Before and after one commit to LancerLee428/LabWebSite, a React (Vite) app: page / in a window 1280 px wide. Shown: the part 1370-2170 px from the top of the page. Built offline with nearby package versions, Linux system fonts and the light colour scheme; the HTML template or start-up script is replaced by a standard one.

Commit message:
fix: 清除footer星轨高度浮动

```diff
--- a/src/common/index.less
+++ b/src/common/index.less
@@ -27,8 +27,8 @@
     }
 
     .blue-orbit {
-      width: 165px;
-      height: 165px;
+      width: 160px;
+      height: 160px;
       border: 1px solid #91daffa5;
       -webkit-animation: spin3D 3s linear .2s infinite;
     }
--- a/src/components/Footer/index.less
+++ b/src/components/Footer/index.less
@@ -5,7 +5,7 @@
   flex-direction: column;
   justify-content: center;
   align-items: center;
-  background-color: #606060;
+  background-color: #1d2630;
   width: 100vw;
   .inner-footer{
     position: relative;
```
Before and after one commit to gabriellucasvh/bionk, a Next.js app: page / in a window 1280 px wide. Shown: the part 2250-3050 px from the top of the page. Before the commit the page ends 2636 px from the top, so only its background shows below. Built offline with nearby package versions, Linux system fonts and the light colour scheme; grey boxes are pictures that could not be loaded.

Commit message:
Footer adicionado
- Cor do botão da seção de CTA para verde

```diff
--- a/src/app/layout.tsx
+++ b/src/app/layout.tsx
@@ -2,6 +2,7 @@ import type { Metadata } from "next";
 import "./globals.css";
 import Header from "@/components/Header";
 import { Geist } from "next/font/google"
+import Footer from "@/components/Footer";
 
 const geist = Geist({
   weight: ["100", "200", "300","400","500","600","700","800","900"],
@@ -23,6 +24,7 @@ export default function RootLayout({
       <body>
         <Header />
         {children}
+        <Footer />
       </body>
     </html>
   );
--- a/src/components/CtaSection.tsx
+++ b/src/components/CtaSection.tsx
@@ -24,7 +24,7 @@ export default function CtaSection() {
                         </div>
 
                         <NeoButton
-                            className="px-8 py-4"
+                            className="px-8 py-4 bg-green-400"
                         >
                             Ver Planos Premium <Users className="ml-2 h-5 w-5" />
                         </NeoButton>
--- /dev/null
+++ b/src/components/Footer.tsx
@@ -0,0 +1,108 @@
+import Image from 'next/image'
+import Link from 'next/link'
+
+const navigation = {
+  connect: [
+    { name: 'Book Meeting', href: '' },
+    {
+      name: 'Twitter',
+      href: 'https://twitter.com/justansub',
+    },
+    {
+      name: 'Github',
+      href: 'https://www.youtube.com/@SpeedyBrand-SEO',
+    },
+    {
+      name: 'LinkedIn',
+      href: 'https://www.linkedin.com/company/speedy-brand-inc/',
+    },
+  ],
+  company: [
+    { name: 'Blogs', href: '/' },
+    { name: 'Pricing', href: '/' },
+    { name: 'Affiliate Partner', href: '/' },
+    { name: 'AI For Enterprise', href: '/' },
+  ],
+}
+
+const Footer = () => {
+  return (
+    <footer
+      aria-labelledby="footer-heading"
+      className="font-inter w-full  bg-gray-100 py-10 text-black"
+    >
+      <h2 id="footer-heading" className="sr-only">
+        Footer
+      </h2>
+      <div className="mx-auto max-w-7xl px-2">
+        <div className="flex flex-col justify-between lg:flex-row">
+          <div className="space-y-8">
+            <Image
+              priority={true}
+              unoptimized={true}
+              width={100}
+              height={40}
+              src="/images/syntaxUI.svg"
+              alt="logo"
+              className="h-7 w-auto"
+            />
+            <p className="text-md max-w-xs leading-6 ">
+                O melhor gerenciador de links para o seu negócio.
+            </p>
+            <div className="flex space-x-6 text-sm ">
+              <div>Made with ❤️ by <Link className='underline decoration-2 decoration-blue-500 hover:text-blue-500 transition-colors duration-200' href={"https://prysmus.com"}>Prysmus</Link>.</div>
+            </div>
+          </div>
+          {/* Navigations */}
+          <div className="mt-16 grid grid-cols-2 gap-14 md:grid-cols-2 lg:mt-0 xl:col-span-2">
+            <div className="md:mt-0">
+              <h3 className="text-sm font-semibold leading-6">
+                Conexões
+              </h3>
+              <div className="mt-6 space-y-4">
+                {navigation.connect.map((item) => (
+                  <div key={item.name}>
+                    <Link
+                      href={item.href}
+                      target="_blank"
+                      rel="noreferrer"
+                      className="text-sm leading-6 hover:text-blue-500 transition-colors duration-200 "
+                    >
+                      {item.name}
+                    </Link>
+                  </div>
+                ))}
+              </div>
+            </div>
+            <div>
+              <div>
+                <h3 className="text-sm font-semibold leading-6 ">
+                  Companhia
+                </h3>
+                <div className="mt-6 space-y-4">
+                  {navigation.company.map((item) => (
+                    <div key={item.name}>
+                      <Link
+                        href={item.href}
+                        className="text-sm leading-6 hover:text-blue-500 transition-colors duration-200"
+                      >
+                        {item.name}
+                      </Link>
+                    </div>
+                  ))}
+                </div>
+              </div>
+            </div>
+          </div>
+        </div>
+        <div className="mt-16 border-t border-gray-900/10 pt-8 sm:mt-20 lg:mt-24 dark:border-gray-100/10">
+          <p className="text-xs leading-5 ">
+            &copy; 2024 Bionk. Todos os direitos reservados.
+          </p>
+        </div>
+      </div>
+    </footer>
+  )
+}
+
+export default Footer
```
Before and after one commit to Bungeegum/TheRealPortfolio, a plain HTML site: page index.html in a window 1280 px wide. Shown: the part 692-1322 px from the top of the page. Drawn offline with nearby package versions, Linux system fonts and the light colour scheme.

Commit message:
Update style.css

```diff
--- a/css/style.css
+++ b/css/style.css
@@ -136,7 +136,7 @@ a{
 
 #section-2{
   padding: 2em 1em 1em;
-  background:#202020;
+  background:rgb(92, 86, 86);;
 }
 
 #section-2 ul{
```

══════════

- _Task directions_
Search the entries for the word "CtaSection" and copy every line that has it.

- _Task solution_
--- a/src/components/CtaSection.tsx
+++ b/src/components/CtaSection.tsx
@@ -24,7 +24,7 @@ export default function CtaSection() {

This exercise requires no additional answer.